> **PROBLEM STATEMENT**
Every line holding the word "notebook" should be copied from the material.

#### GIVEN RECORDS

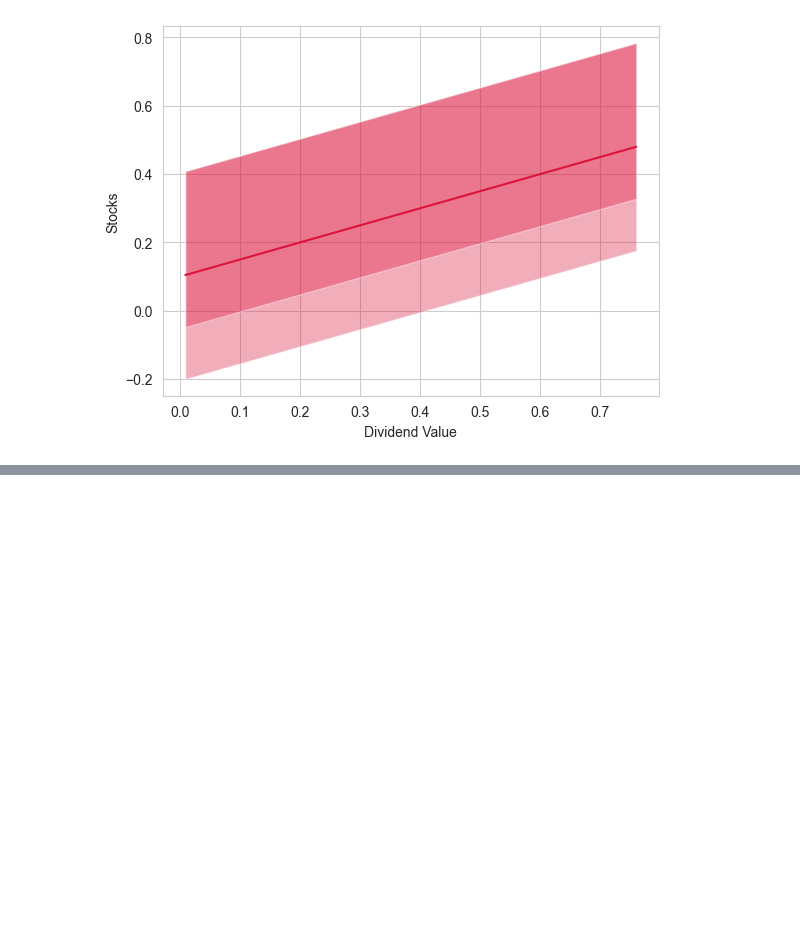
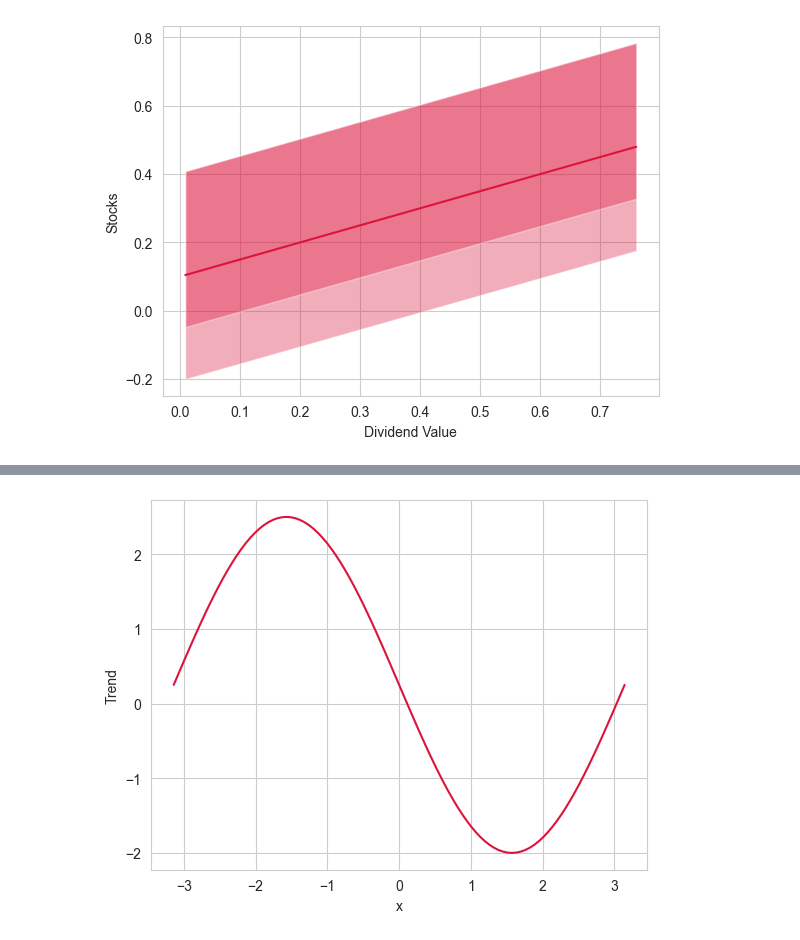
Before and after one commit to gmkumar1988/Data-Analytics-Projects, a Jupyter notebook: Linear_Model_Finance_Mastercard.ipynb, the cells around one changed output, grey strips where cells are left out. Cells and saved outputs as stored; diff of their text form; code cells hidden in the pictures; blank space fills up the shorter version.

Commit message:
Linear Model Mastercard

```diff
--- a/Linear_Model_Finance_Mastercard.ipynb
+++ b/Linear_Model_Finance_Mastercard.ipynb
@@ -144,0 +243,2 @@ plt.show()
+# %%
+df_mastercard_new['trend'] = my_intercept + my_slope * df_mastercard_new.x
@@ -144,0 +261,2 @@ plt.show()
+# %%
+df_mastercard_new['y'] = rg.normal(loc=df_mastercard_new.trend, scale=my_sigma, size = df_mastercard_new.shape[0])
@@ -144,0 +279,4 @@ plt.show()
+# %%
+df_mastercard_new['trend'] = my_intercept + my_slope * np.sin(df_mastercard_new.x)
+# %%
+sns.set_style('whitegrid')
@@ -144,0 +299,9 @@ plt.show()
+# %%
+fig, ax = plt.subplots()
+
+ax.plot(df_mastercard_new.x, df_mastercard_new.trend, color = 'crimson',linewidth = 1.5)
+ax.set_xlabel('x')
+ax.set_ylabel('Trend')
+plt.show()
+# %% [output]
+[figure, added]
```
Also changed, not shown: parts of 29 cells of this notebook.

########
#### GIVEN RECORDS

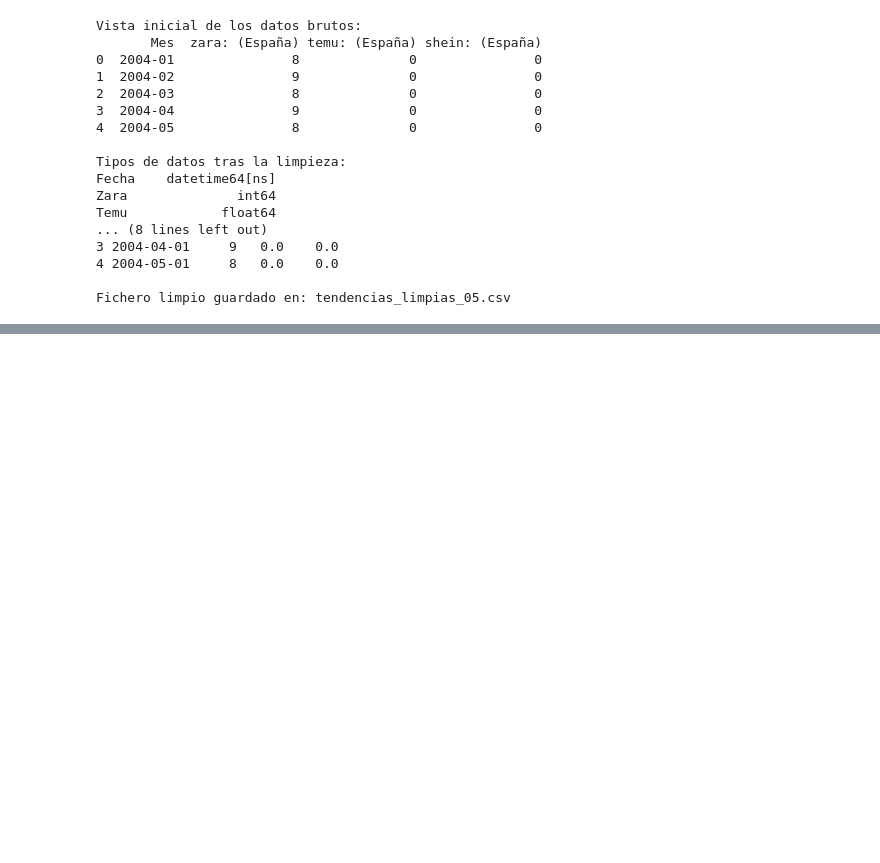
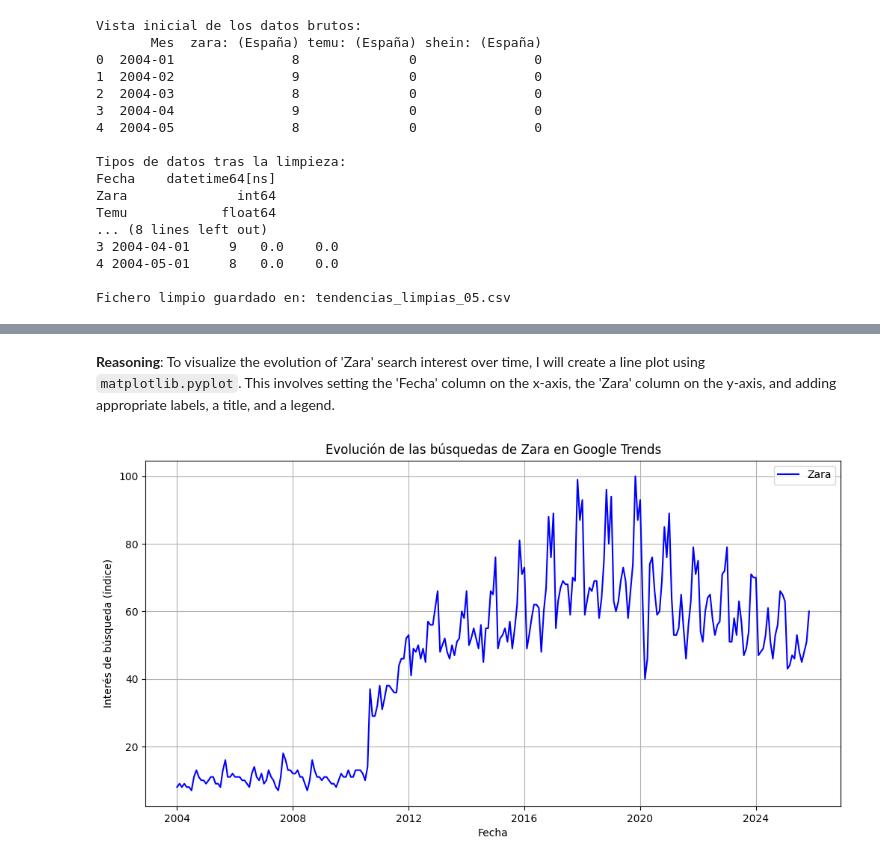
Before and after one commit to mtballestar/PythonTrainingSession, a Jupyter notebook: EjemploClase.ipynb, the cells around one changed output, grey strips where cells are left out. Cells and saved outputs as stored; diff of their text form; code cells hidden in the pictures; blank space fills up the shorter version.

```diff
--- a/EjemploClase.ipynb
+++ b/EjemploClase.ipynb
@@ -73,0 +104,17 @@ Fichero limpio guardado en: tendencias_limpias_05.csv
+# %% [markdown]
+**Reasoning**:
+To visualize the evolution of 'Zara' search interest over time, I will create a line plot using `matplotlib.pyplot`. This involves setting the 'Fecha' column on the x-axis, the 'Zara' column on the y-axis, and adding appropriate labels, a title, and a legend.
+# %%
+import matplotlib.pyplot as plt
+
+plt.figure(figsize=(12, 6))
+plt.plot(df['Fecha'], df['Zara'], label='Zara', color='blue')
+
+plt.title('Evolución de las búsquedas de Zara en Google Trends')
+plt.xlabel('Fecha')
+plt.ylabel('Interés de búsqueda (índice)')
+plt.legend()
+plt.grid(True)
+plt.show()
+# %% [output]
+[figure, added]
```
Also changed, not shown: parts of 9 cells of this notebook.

########

> **WRITTEN SOLUTION**
Before and after one commit to gmkumar1988/Data-Analytics-Projects, a Jupyter notebook: Linear_Model_Finance_Mastercard.ipynb, the cells around one changed output, grey strips where cells are left out. Cells and saved outputs as stored; diff of their text form; code cells hidden in the pictures; blank space fills up the shorter version.
Also changed, not shown: parts of 29 cells of this notebook.
Before and after one commit to mtballestar/PythonTrainingSession, a Jupyter notebook: EjemploClase.ipynb, the cells around one changed output, grey strips where cells are left out. Cells and saved outputs as stored; diff of their text form; code cells hidden in the pictures; blank space fills up the shorter version.
Also changed, not shown: parts of 9 cells of this notebook.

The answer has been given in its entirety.